Directions ▸ Exactly reproduce each of the entries shown below.

== Segment start ==

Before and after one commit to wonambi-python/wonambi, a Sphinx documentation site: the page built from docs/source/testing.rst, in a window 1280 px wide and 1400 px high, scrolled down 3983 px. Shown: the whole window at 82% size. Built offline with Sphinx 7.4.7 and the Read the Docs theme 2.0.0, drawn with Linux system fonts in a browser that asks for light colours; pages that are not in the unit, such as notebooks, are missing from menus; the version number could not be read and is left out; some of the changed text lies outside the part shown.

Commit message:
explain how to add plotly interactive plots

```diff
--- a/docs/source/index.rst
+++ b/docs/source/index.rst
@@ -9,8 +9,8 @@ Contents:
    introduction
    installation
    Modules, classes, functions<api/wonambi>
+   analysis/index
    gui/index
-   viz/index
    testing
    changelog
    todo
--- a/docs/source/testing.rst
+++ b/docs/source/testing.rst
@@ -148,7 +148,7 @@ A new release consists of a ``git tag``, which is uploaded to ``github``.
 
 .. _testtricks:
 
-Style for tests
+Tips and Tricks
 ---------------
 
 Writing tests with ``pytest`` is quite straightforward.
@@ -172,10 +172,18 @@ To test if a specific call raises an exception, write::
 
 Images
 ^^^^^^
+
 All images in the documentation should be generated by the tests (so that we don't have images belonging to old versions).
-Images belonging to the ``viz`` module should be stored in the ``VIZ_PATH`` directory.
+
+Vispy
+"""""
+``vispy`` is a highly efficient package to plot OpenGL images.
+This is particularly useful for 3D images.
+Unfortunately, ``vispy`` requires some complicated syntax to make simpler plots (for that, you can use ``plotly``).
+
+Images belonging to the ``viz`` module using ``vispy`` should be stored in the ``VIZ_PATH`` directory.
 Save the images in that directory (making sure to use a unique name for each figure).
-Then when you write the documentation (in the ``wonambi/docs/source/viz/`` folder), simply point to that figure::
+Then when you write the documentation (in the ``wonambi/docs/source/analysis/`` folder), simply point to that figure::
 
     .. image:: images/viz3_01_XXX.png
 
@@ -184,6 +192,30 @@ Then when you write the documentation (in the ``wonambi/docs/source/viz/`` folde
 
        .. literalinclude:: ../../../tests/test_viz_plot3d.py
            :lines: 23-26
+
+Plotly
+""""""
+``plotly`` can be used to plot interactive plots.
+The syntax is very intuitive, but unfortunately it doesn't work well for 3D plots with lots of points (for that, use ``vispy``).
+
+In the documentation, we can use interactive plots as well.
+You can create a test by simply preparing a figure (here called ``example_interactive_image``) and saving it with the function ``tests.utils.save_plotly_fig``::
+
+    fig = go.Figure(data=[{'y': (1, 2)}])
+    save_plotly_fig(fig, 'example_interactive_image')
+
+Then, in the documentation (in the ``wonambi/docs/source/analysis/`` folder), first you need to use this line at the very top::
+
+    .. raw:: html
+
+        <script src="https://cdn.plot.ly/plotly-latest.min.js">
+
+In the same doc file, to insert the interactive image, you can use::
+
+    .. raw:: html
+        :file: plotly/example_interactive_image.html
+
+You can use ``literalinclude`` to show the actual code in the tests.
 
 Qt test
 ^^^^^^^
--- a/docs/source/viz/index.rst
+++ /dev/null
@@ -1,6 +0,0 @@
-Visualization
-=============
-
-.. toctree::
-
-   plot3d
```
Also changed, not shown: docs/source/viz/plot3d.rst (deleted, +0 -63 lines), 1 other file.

== Segment end ==

Finished task ▸
Before and after one commit to wonambi-python/wonambi, a Sphinx documentation site: the page built from docs/source/testing.rst, in a window 1280 px wide and 1400 px high, scrolled down 3983 px. Shown: the whole window at 82% size. Built offline with Sphinx 7.4.7 and the Read the Docs theme 2.0.0, drawn with Linux system fonts in a browser that asks for light colours; pages that are not in the unit, such as notebooks, are missing from menus; the version number could not be read and is left out; some of the changed text lies outside the part shown.

Commit message:
explain how to add plotly interactive plots

```diff
--- a/docs/source/index.rst
+++ b/docs/source/index.rst
@@ -9,8 +9,8 @@ Contents:
    introduction
    installation
    Modules, classes, functions<api/wonambi>
+   analysis/index
    gui/index
-   viz/index
    testing
    changelog
    todo
--- a/docs/source/testing.rst
+++ b/docs/source/testing.rst
@@ -148,7 +148,7 @@ A new release consists of a ``git tag``, which is uploaded to ``github``.
 
 .. _testtricks:
 
-Style for tests
+Tips and Tricks
 ---------------
 
 Writing tests with ``pytest`` is quite straightforward.
@@ -172,10 +172,18 @@ To test if a specific call raises an exception, write::
 
 Images
 ^^^^^^
+
 All images in the documentation should be generated by the tests (so that we don't have images belonging to old versions).
-Images belonging to the ``viz`` module should be stored in the ``VIZ_PATH`` directory.
+
+Vispy
+"""""
+``vispy`` is a highly efficient package to plot OpenGL images.
+This is particularly useful for 3D images.
+Unfortunately, ``vispy`` requires some complicated syntax to make simpler plots (for that, you can use ``plotly``).
+
+Images belonging to the ``viz`` module using ``vispy`` should be stored in the ``VIZ_PATH`` directory.
 Save the images in that directory (making sure to use a unique name for each figure).
-Then when you write the documentation (in the ``wonambi/docs/source/viz/`` folder), simply point to that figure::
+Then when you write the documentation (in the ``wonambi/docs/source/analysis/`` folder), simply point to that figure::
 
     .. image:: images/viz3_01_XXX.png
 
@@ -184,6 +192,30 @@ Then when you write the documentation (in the ``wonambi/docs/source/viz/`` folde
 
        .. literalinclude:: ../../../tests/test_viz_plot3d.py
            :lines: 23-26
+
+Plotly
+""""""
+``plotly`` can be used to plot interactive plots.
+The syntax is very intuitive, but unfortunately it doesn't work well for 3D plots with lots of points (for that, use ``vispy``).
+
+In the documentation, we can use interactive plots as well.
+You can create a test by simply preparing a figure (here called ``example_interactive_image``) and saving it with the function ``tests.utils.save_plotly_fig``::
+
+    fig = go.Figure(data=[{'y': (1, 2)}])
+    save_plotly_fig(fig, 'example_interactive_image')
+
+Then, in the documentation (in the ``wonambi/docs/source/analysis/`` folder), first you need to use this line at the very top::
+
+    .. raw:: html
+
+        <script src="https://cdn.plot.ly/plotly-latest.min.js">
+
+In the same doc file, to insert the interactive image, you can use::
+
+    .. raw:: html
+        :file: plotly/example_interactive_image.html
+
+You can use ``literalinclude`` to show the actual code in the tests.
 
 Qt test
 ^^^^^^^
--- a/docs/source/viz/index.rst
+++ /dev/null
@@ -1,6 +0,0 @@
-Visualization
-=============
-
-.. toctree::
-
-   plot3d
```
Also changed, not shown: docs/source/viz/plot3d.rst (deleted, +0 -63 lines), 1 other file.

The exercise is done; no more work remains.